> Task
Only these lines, please: the first one of the records through the one containing "Also changed, not shown: README.md", retyped exactly, both ends included and pictures omitted.

> Records for processing
--- START ---
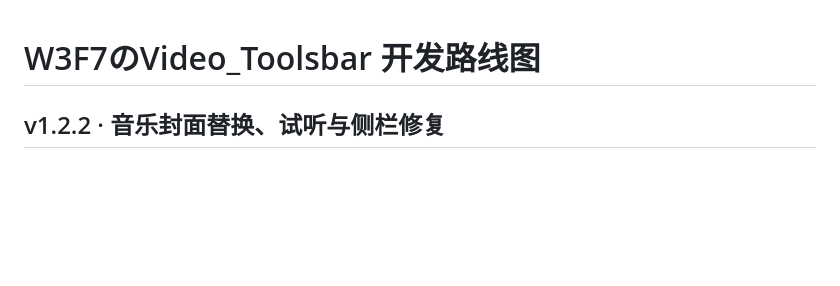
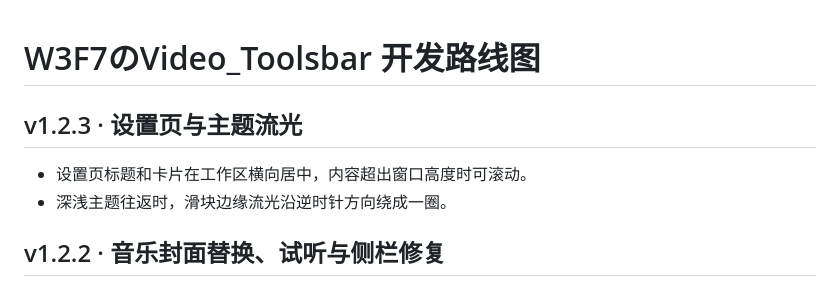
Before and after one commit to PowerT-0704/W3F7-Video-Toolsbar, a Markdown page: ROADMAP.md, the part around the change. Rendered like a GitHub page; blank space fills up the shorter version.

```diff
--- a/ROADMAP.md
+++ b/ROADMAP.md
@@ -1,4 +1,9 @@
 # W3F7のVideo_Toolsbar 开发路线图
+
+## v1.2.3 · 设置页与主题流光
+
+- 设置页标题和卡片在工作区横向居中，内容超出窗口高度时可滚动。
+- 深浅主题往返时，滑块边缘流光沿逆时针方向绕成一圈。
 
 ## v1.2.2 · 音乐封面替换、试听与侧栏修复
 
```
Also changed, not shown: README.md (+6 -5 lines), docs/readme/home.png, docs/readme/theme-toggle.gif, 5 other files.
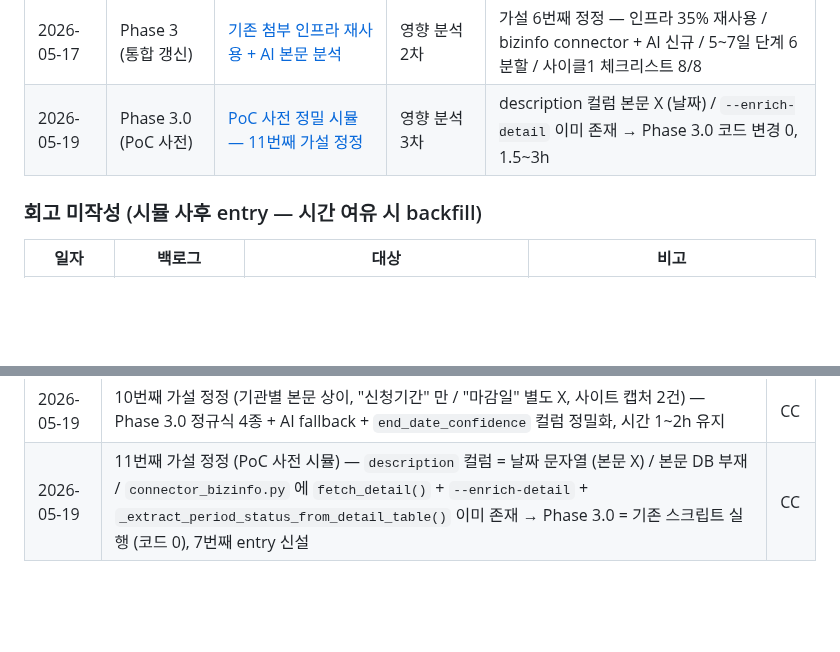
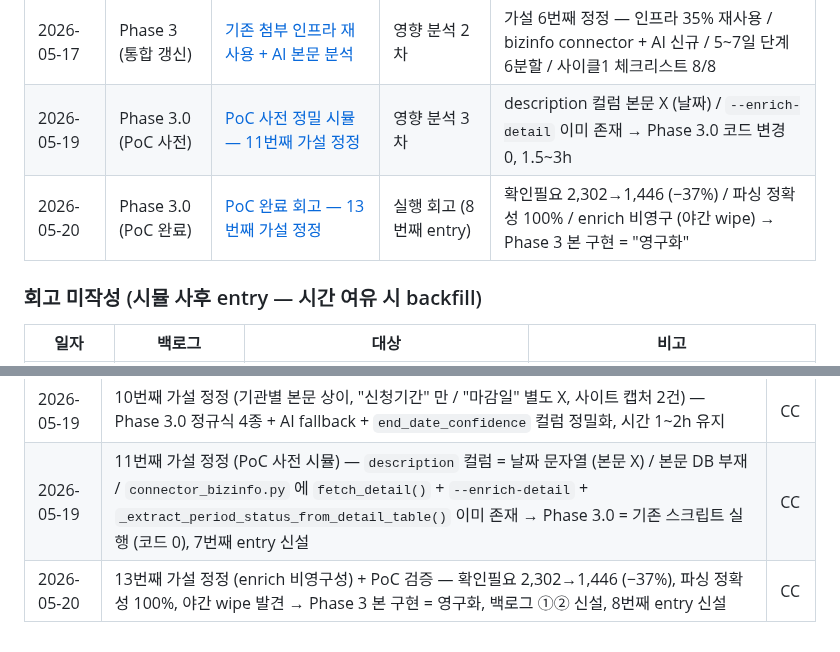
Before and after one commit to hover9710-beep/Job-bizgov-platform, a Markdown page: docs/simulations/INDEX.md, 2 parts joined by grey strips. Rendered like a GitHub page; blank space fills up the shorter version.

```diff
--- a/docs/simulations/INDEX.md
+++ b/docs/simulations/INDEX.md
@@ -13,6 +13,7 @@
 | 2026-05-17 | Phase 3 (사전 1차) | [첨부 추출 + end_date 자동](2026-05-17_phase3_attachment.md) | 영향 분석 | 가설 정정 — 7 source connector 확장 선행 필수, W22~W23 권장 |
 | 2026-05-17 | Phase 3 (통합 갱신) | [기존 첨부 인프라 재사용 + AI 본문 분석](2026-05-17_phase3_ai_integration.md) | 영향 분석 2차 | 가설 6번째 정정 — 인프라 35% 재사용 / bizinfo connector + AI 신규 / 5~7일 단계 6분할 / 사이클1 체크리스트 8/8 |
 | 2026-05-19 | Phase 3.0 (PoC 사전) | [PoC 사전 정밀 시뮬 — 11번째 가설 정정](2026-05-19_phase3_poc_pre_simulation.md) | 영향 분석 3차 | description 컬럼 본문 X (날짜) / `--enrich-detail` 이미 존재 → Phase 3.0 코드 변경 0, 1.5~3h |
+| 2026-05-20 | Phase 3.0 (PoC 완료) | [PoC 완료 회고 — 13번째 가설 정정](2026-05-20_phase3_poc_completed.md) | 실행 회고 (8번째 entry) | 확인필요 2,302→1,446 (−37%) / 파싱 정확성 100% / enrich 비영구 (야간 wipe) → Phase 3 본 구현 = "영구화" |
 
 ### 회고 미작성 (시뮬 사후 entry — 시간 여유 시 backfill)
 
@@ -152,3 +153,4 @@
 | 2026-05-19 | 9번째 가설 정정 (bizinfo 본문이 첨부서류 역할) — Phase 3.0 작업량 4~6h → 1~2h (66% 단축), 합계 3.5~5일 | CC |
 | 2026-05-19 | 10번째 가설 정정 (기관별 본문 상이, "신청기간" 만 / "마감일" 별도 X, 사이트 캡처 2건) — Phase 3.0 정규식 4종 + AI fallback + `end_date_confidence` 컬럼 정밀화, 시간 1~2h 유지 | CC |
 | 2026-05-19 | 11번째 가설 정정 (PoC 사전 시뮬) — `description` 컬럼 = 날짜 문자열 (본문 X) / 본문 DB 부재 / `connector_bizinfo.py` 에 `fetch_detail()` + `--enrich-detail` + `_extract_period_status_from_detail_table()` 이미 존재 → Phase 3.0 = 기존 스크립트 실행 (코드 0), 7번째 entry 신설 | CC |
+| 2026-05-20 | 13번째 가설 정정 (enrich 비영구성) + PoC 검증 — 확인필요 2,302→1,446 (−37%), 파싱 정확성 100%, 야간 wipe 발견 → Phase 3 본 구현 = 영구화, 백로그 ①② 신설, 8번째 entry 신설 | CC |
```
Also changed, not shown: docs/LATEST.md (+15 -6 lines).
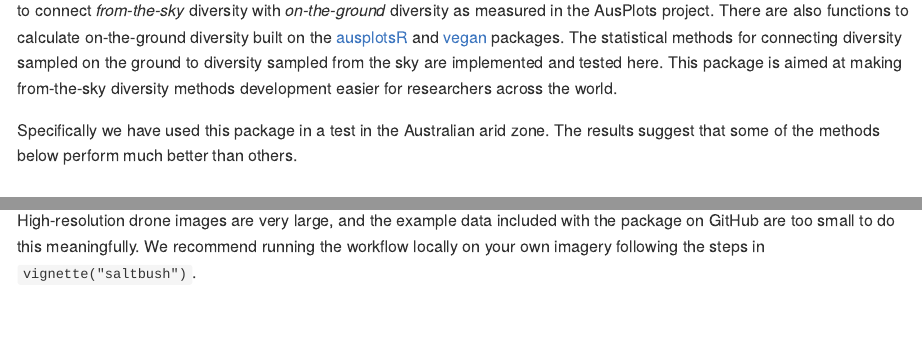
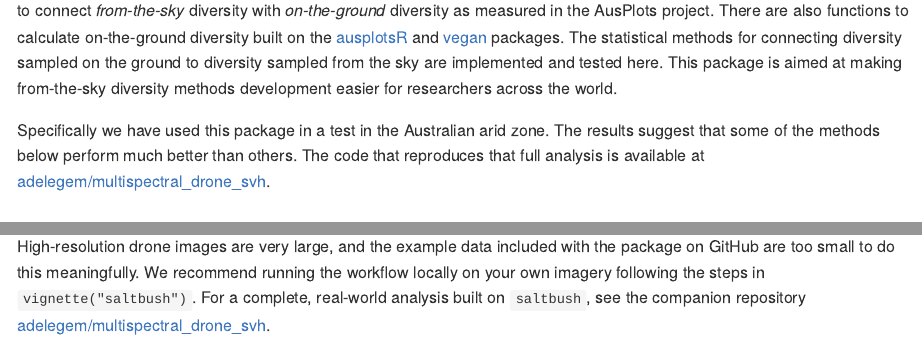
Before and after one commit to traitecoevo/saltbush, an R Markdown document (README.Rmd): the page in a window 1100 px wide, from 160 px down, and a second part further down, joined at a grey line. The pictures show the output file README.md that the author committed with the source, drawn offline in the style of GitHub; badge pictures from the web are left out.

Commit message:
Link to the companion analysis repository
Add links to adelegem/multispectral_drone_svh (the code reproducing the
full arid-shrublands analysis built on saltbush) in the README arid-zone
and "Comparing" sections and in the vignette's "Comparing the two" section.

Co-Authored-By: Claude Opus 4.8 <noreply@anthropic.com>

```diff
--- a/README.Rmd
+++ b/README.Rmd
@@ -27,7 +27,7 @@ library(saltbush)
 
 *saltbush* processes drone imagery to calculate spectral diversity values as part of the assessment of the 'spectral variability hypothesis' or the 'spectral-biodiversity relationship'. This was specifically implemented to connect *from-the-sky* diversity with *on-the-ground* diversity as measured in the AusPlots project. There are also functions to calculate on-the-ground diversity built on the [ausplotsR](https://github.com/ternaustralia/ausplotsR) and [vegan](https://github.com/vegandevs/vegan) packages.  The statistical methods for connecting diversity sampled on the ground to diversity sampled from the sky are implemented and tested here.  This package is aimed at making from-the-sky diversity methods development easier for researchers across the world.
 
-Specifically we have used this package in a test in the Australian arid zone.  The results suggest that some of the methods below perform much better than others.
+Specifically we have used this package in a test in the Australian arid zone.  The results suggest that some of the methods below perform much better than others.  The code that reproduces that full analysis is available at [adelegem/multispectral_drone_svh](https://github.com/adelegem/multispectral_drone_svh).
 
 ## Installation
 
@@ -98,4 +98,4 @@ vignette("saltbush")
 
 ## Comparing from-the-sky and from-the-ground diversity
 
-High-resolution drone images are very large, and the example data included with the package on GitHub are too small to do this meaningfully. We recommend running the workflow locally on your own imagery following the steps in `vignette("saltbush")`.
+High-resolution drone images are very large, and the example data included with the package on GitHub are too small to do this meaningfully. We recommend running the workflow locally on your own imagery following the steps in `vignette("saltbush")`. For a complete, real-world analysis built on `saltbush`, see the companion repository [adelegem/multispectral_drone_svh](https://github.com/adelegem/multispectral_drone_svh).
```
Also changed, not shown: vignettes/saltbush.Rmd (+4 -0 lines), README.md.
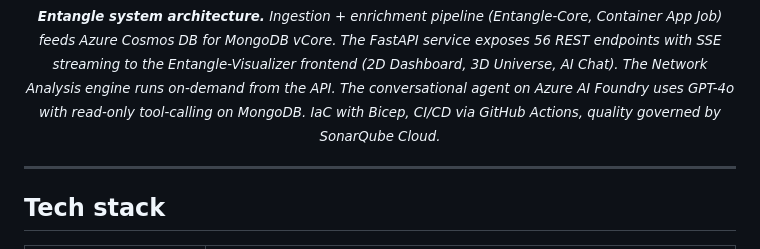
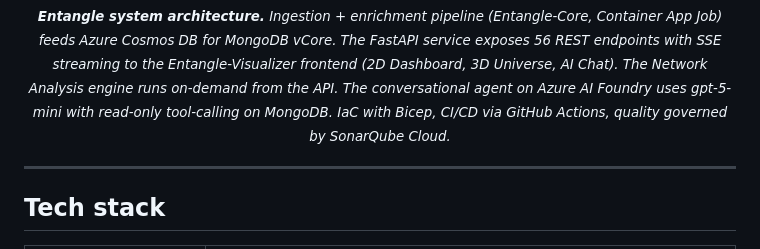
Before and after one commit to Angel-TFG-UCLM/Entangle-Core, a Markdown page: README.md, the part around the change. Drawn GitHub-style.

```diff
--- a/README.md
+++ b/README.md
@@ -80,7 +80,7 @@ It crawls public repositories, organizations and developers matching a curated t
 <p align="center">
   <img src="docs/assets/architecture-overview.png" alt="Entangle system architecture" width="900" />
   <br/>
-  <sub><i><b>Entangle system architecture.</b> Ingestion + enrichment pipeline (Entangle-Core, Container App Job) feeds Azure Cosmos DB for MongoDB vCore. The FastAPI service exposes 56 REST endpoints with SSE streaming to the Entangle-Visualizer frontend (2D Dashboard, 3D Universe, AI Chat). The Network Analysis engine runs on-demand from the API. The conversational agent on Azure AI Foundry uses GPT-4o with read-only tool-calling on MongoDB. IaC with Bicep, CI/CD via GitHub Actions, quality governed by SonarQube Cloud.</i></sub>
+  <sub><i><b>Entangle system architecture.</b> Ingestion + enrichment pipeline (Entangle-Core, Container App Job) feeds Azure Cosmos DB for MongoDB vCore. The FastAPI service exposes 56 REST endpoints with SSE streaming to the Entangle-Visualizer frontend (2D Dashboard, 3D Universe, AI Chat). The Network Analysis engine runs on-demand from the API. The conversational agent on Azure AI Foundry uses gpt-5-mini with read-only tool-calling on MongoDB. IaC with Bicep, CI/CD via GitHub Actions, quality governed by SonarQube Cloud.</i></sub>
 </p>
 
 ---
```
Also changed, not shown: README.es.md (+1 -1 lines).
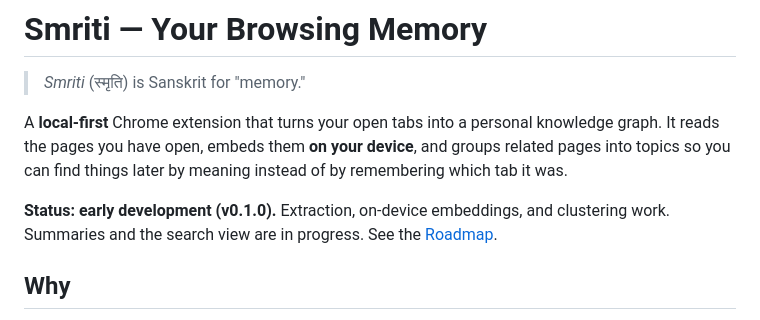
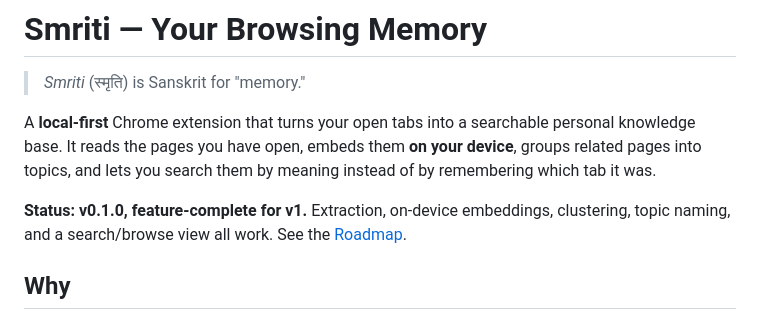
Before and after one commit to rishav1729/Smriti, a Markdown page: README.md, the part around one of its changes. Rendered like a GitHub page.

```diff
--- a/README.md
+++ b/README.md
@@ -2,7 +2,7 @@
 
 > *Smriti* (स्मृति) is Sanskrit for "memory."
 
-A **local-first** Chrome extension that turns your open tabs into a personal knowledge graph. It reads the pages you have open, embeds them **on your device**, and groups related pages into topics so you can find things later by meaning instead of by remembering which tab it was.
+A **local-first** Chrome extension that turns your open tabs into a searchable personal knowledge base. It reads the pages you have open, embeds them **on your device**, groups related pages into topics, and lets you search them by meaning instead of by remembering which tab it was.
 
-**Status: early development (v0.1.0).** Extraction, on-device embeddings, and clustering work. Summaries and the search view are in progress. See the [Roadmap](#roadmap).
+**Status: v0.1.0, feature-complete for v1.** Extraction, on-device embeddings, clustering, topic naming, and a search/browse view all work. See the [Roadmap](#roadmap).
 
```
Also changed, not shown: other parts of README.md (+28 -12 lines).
--- END ---
> Expected output
Before and after one commit to PowerT-0704/W3F7-Video-Toolsbar, a Markdown page: ROADMAP.md, the part around the change. Rendered like a GitHub page; blank space fills up the shorter version.

```diff
--- a/ROADMAP.md
+++ b/ROADMAP.md
@@ -1,4 +1,9 @@
 # W3F7のVideo_Toolsbar 开发路线图
+
+## v1.2.3 · 设置页与主题流光
+
+- 设置页标题和卡片在工作区横向居中，内容超出窗口高度时可滚动。
+- 深浅主题往返时，滑块边缘流光沿逆时针方向绕成一圈。
 
 ## v1.2.2 · 音乐封面替换、试听与侧栏修复
 
```
Also changed, not shown: README.md (+6 -5 lines), docs/readme/home.png, docs/readme/theme-toggle.gif, 5 other files.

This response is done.